■ WHAT YOU SHOULD DO
Of the lines in the data below, count the ones holding the string "TODO", and answer with that number only.

┄┄┄┄┄┄

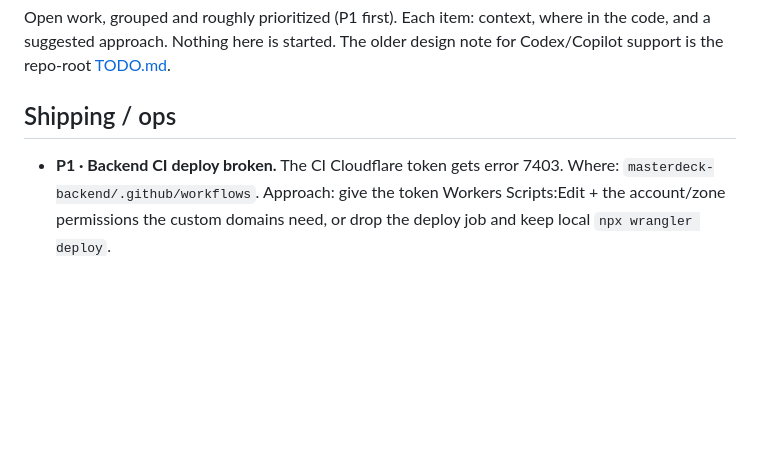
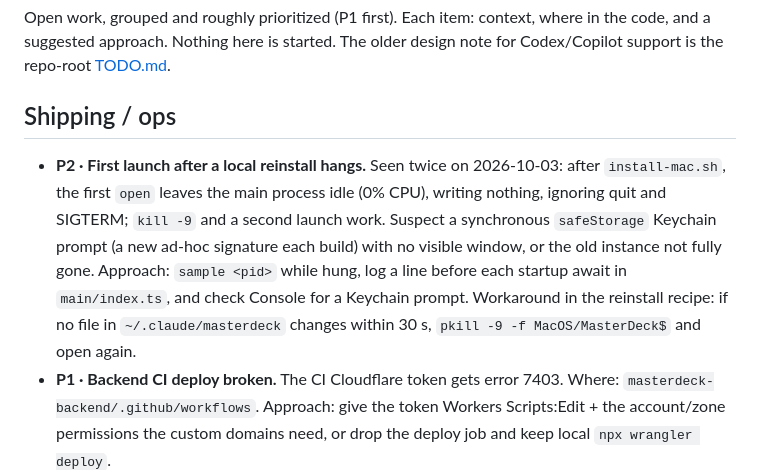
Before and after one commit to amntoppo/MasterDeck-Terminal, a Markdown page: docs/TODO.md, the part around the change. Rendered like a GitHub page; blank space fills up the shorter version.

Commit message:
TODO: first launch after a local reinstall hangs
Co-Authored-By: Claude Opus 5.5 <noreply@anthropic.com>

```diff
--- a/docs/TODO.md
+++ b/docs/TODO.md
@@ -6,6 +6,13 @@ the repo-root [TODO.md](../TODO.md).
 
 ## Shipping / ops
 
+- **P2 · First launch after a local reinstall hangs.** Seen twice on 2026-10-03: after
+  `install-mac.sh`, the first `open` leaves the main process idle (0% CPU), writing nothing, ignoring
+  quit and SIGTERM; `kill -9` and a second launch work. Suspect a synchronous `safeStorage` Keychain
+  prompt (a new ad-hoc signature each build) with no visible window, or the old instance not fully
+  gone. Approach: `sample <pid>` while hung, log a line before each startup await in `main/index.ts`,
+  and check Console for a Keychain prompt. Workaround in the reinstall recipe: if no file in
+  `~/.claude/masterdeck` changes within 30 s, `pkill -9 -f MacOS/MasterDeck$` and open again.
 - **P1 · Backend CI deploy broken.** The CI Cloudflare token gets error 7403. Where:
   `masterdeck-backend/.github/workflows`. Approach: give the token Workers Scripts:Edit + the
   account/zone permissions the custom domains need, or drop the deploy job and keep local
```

┄┄┄┄┄┄

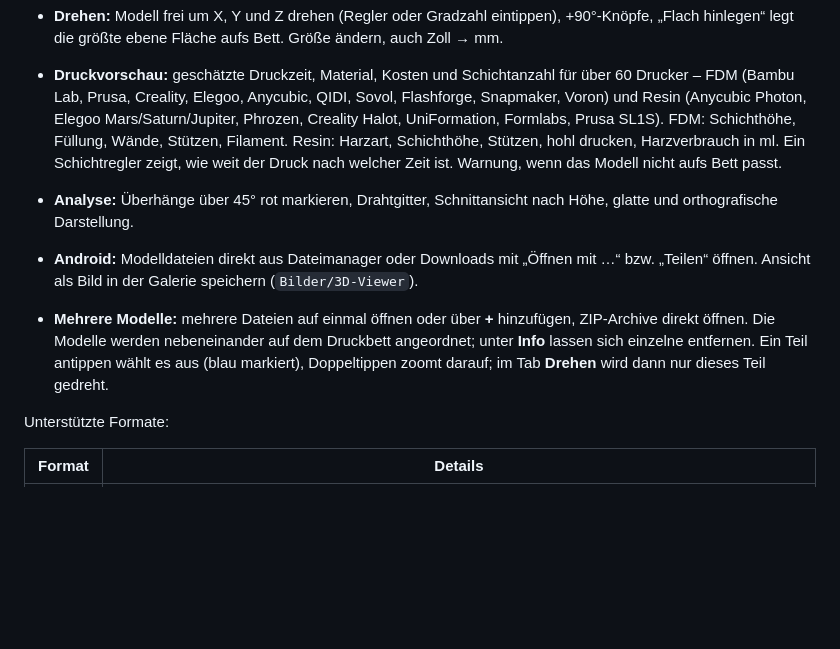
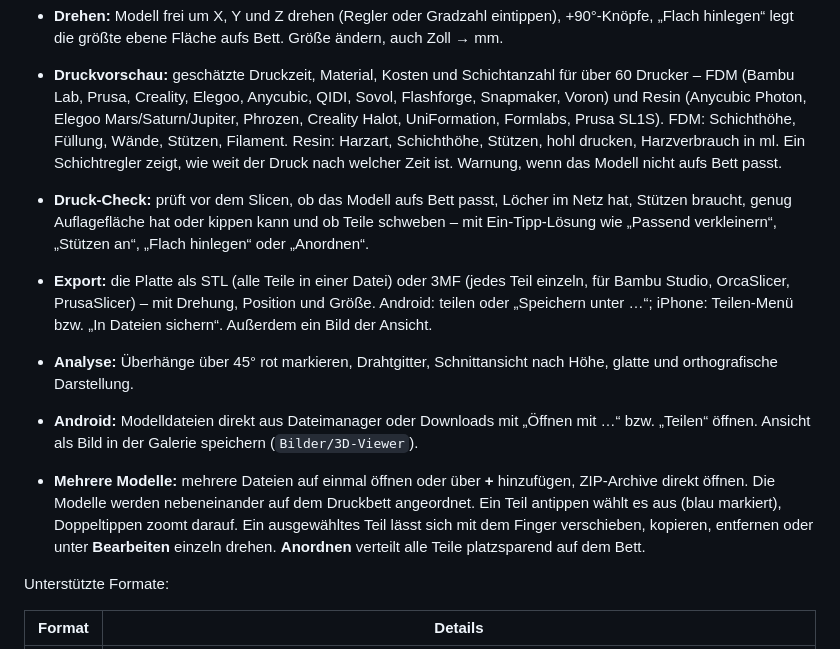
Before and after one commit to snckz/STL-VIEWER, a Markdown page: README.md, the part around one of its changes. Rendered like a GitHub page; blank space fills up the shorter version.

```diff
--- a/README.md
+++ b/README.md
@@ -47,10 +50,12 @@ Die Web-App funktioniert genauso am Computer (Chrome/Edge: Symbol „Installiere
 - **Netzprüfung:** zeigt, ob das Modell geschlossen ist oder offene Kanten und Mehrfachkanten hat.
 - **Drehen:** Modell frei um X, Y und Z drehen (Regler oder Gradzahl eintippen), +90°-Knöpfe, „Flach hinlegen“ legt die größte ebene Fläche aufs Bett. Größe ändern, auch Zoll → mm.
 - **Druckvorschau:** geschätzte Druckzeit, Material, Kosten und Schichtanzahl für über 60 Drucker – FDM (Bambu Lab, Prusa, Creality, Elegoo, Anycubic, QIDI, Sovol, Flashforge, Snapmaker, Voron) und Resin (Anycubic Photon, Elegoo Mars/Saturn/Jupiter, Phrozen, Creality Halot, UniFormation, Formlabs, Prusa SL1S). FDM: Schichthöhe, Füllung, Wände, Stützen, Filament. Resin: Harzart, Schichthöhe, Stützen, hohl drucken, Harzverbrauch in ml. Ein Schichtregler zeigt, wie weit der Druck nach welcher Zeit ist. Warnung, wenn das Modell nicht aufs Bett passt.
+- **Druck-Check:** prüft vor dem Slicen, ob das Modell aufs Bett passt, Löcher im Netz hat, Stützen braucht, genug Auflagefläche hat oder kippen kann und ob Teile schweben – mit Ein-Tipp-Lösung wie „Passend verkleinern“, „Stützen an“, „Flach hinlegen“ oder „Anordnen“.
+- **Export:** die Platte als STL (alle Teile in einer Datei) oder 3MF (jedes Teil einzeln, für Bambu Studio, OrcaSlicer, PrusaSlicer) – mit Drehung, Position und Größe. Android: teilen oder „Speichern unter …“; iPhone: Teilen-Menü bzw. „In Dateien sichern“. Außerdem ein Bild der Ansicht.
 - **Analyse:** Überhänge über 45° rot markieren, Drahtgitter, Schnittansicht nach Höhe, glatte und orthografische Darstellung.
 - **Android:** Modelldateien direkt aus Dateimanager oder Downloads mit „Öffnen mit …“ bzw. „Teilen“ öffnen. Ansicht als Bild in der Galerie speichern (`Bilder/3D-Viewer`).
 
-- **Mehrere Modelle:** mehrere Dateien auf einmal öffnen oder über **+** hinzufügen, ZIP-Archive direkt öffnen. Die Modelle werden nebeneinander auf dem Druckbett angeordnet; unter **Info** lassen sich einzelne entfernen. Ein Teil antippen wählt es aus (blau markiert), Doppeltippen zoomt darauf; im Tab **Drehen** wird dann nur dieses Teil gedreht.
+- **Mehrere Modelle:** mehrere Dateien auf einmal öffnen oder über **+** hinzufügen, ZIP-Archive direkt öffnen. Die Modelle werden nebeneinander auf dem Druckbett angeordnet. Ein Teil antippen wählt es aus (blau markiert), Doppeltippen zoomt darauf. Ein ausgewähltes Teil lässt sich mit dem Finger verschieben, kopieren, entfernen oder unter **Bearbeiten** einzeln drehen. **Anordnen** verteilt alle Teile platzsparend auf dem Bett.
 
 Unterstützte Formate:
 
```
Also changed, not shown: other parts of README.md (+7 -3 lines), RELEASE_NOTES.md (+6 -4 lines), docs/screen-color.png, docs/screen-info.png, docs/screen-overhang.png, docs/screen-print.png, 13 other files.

┄┄┄┄┄┄

■ TASK RESPONSE
5